Determine how many lines in the records that follow hold the string "dark". Only that number should be returned.

◇ ◇ ◇ ◇ ◇

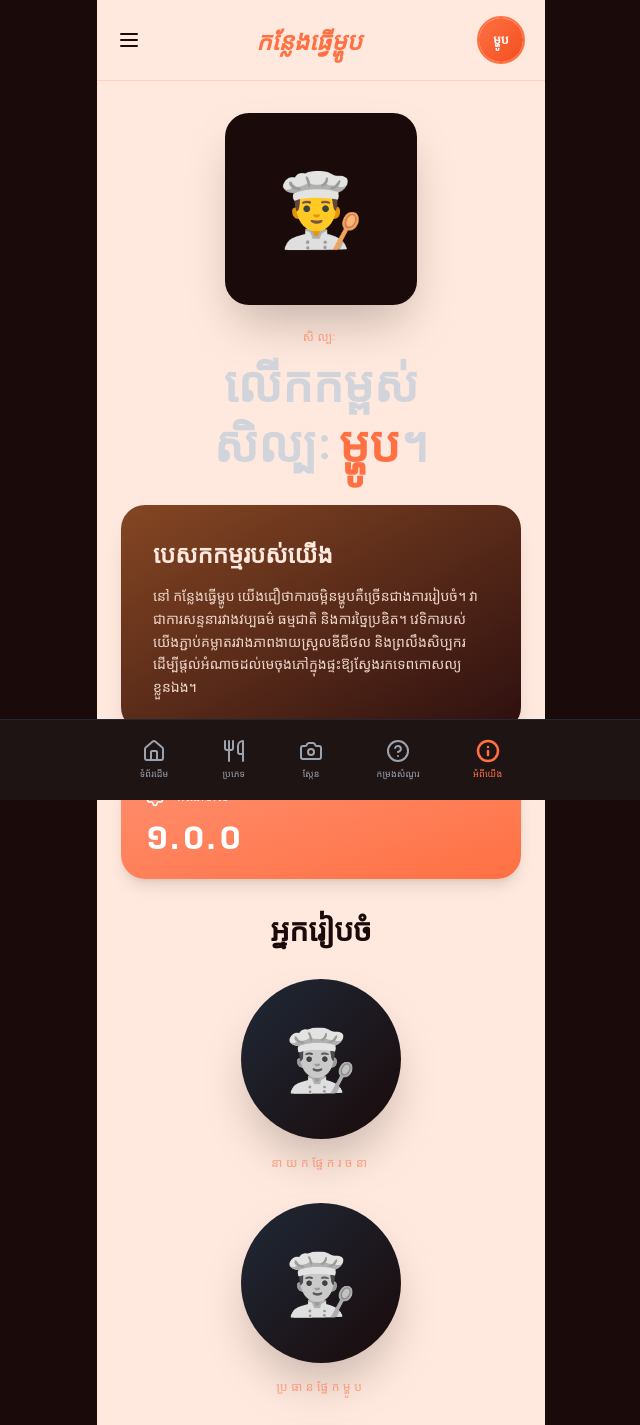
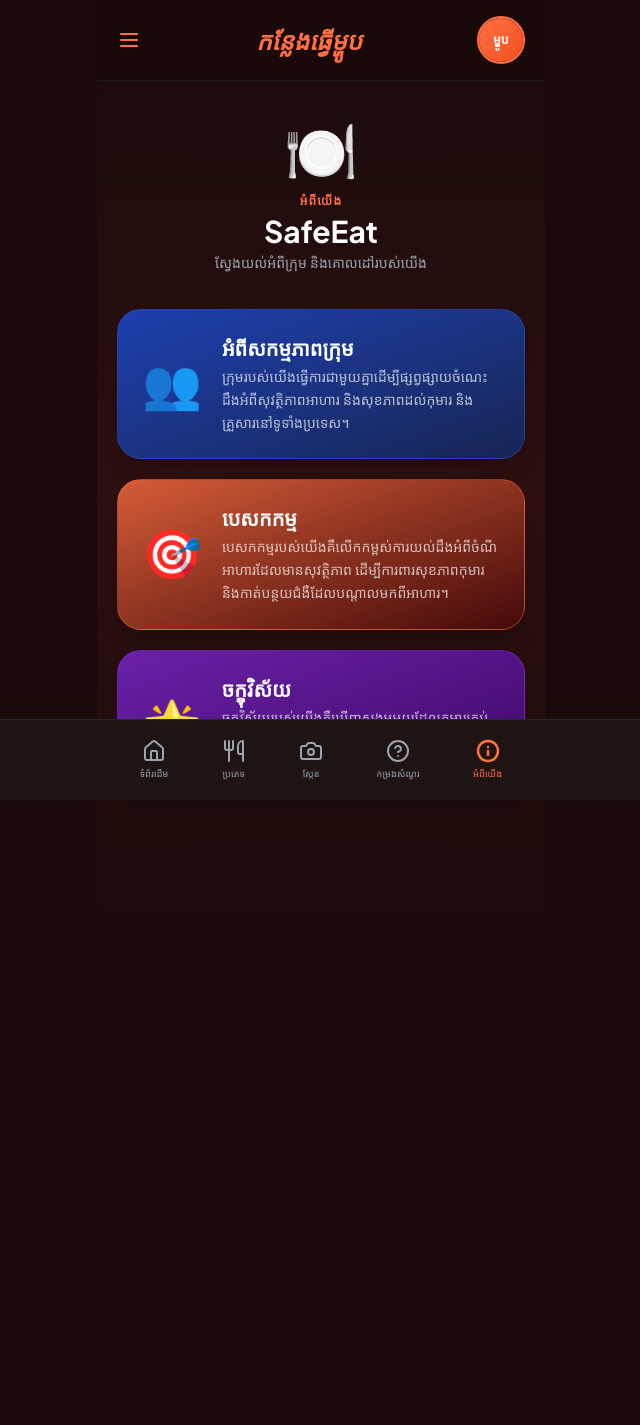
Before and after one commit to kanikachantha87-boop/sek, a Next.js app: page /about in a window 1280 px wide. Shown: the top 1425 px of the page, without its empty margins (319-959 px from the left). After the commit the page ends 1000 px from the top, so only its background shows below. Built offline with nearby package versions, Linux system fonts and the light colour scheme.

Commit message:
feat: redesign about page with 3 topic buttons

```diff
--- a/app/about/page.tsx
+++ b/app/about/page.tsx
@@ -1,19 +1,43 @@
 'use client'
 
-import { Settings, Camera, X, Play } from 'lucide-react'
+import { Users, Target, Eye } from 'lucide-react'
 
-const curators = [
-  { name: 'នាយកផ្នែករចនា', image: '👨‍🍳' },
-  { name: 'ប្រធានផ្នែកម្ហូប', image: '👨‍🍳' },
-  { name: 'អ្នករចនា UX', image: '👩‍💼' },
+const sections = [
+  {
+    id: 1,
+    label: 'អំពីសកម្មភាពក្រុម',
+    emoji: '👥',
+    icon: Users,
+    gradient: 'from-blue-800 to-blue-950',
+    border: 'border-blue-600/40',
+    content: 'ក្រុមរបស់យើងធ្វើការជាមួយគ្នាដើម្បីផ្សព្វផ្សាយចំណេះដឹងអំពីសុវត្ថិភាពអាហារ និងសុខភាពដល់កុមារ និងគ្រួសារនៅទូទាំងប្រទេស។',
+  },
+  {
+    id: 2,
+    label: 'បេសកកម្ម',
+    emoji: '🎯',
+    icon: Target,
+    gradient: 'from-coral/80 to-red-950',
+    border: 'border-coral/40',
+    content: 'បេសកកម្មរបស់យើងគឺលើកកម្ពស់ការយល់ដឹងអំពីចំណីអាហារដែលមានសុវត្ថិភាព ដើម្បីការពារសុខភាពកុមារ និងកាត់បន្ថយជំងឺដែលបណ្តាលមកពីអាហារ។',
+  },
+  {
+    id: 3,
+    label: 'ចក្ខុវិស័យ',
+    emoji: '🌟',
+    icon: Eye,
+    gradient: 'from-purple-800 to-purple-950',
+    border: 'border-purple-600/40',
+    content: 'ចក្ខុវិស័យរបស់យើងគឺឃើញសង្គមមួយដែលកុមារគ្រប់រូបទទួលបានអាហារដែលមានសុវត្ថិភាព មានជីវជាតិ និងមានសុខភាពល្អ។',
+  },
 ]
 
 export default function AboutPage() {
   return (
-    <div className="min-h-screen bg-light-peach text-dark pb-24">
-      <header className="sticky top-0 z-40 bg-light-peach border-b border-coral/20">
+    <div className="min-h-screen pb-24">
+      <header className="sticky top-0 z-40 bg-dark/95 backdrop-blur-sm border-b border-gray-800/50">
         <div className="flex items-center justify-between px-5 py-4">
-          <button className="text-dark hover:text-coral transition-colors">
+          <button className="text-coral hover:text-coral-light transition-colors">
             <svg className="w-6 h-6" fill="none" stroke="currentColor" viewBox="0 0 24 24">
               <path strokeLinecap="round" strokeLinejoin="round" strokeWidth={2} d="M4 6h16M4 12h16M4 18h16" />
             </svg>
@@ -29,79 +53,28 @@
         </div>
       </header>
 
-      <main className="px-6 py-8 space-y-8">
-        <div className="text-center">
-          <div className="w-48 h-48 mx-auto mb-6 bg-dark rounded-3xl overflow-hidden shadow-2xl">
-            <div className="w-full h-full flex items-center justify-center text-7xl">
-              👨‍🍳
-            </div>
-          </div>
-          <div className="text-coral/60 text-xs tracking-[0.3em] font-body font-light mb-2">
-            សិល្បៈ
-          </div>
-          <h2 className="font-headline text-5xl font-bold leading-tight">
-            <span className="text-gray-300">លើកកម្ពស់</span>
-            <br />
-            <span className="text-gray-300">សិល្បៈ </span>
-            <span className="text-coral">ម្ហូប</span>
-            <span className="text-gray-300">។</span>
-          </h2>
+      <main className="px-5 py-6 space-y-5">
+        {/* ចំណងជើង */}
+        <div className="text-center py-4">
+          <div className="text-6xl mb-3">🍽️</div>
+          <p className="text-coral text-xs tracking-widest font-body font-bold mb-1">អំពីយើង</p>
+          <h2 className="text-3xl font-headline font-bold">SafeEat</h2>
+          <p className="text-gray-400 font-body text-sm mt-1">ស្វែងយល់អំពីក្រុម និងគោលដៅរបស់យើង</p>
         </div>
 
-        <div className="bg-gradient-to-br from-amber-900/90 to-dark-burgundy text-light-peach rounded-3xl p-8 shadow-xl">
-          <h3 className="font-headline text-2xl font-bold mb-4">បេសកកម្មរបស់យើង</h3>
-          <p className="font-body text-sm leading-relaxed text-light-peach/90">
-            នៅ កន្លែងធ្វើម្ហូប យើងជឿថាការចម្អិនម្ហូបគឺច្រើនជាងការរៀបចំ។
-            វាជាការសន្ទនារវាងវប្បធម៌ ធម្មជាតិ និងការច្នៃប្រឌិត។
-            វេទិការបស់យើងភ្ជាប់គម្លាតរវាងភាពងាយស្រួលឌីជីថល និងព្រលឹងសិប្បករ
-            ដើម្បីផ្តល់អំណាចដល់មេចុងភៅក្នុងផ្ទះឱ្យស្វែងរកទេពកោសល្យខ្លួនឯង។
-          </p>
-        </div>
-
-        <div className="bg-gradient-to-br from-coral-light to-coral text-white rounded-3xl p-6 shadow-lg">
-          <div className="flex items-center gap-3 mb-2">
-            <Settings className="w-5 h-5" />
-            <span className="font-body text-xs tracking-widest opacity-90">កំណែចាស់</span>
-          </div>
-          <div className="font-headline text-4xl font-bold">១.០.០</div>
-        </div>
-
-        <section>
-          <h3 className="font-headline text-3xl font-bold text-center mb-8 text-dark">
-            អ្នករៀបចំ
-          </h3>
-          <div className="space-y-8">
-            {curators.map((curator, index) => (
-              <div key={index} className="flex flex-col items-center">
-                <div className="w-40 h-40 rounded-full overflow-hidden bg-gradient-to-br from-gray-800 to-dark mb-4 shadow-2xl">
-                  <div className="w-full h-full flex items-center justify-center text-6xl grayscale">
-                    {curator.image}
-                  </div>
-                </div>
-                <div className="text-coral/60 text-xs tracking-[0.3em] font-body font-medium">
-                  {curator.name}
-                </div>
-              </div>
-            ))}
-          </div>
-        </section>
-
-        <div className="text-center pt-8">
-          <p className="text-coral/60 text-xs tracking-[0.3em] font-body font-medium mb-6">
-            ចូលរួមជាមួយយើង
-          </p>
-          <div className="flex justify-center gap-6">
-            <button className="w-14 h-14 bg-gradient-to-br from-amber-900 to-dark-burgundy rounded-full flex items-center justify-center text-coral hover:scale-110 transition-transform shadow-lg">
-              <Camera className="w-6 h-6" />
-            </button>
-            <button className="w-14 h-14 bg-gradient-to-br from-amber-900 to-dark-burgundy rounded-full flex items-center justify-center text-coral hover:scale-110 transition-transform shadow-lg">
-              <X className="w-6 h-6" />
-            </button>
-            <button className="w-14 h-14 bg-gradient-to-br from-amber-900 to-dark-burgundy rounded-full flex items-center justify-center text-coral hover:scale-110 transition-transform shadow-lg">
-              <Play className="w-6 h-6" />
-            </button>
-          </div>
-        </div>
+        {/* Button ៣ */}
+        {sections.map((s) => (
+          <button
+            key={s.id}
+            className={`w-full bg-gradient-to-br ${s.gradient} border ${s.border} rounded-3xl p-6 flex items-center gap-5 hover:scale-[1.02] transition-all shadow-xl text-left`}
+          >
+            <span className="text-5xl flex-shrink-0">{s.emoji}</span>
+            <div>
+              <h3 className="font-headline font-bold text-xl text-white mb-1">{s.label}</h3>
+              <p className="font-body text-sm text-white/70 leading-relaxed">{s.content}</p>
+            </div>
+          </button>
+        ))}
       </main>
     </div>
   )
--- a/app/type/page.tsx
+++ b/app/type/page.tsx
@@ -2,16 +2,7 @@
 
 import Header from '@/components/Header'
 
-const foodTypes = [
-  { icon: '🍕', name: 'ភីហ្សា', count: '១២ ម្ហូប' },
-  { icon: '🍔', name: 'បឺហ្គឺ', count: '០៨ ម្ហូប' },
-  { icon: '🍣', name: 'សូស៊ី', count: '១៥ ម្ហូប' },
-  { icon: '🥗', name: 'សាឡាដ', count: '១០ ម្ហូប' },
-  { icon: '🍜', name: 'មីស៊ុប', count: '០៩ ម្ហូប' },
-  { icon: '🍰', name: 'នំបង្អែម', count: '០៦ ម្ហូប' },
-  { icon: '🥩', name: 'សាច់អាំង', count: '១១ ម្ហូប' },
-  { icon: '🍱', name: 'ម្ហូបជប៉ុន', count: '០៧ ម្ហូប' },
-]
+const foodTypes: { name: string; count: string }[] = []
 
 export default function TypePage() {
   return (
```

◇ ◇ ◇ ◇ ◇

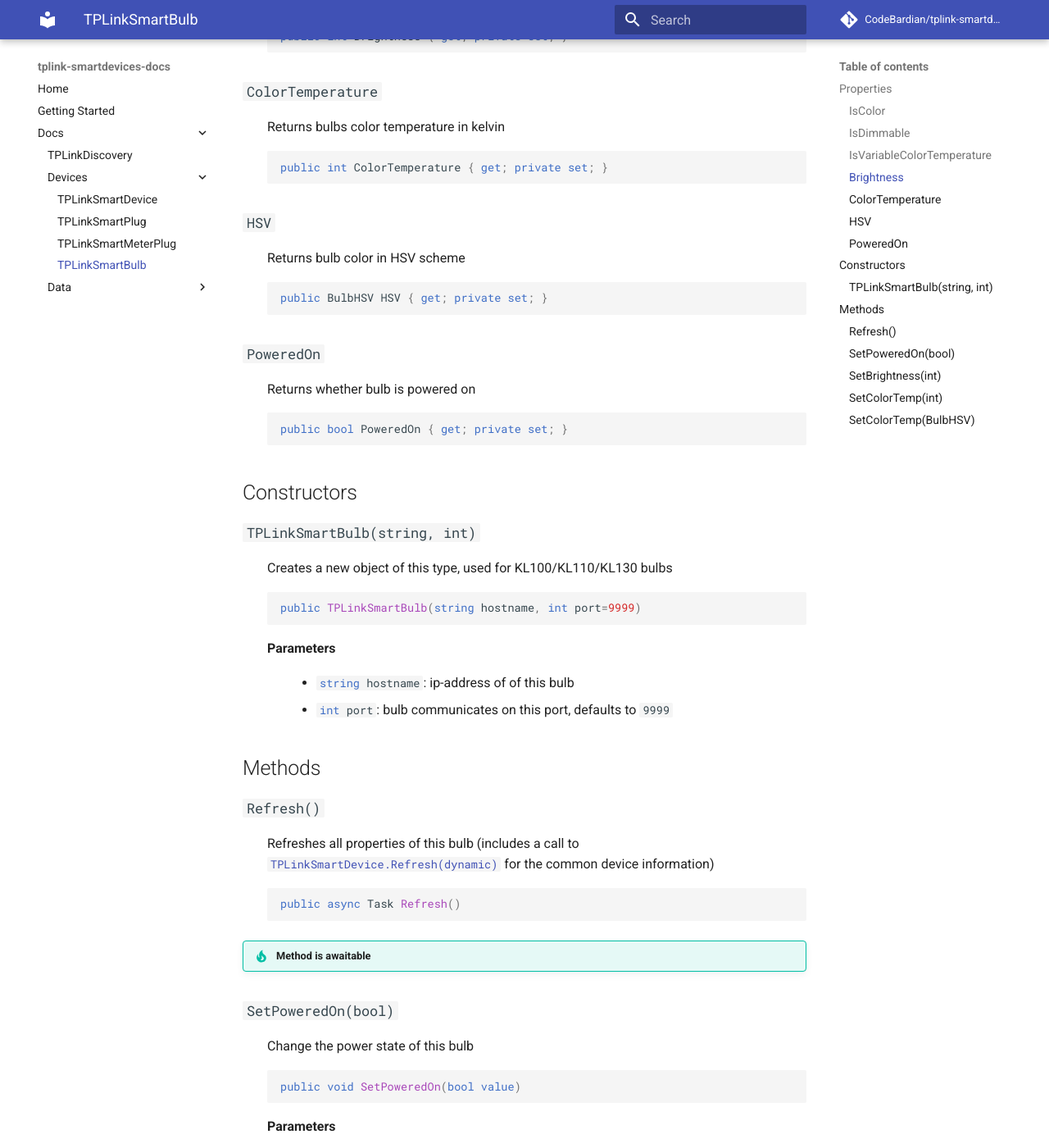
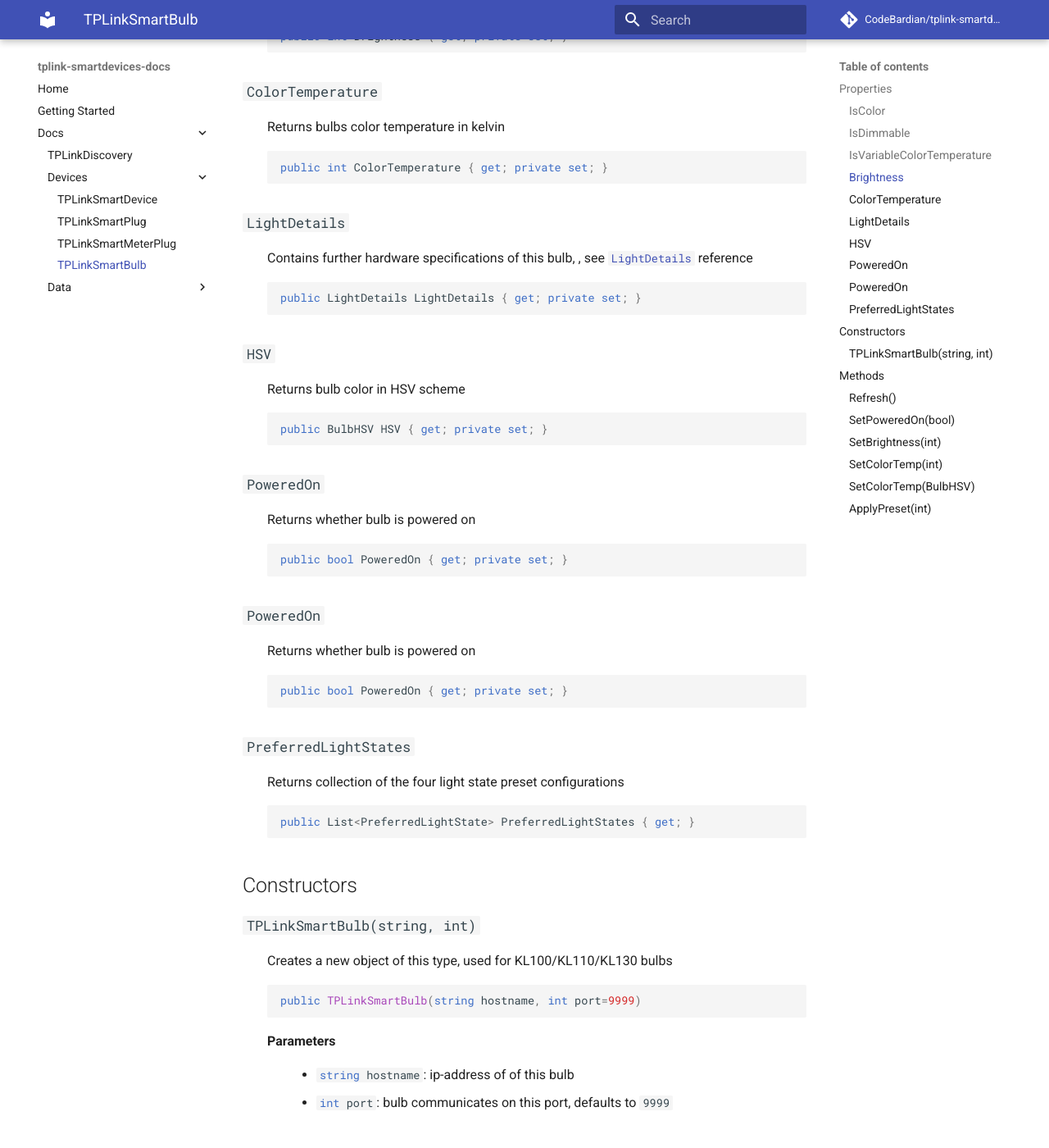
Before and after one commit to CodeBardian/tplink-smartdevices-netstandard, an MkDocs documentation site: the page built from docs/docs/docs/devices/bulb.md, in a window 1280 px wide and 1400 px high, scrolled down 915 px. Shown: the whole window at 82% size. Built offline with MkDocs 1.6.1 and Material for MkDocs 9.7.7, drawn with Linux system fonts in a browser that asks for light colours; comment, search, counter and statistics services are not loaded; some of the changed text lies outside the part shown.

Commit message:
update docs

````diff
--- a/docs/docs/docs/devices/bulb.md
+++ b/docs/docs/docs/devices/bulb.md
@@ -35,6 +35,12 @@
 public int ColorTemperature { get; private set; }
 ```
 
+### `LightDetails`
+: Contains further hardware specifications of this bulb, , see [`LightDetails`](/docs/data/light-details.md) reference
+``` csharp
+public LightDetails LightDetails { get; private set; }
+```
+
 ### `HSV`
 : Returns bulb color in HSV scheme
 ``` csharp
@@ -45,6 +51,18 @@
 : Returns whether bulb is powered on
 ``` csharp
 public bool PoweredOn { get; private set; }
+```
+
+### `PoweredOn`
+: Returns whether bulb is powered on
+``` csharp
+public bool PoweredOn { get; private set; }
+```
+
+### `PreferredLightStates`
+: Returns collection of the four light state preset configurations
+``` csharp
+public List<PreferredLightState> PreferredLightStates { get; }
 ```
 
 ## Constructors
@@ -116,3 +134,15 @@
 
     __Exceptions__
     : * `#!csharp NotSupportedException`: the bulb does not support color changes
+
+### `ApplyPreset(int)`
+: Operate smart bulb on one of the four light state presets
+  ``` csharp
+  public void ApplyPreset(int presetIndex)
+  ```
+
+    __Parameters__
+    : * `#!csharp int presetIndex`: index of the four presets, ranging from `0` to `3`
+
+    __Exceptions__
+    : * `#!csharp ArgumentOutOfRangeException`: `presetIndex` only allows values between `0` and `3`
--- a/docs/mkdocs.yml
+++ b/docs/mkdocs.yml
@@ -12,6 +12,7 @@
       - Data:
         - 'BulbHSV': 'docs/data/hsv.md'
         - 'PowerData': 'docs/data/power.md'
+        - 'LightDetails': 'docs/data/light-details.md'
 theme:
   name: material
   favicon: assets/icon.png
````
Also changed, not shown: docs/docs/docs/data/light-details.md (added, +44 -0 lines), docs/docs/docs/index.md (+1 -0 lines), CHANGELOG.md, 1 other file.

◇ ◇ ◇ ◇ ◇

Response - 10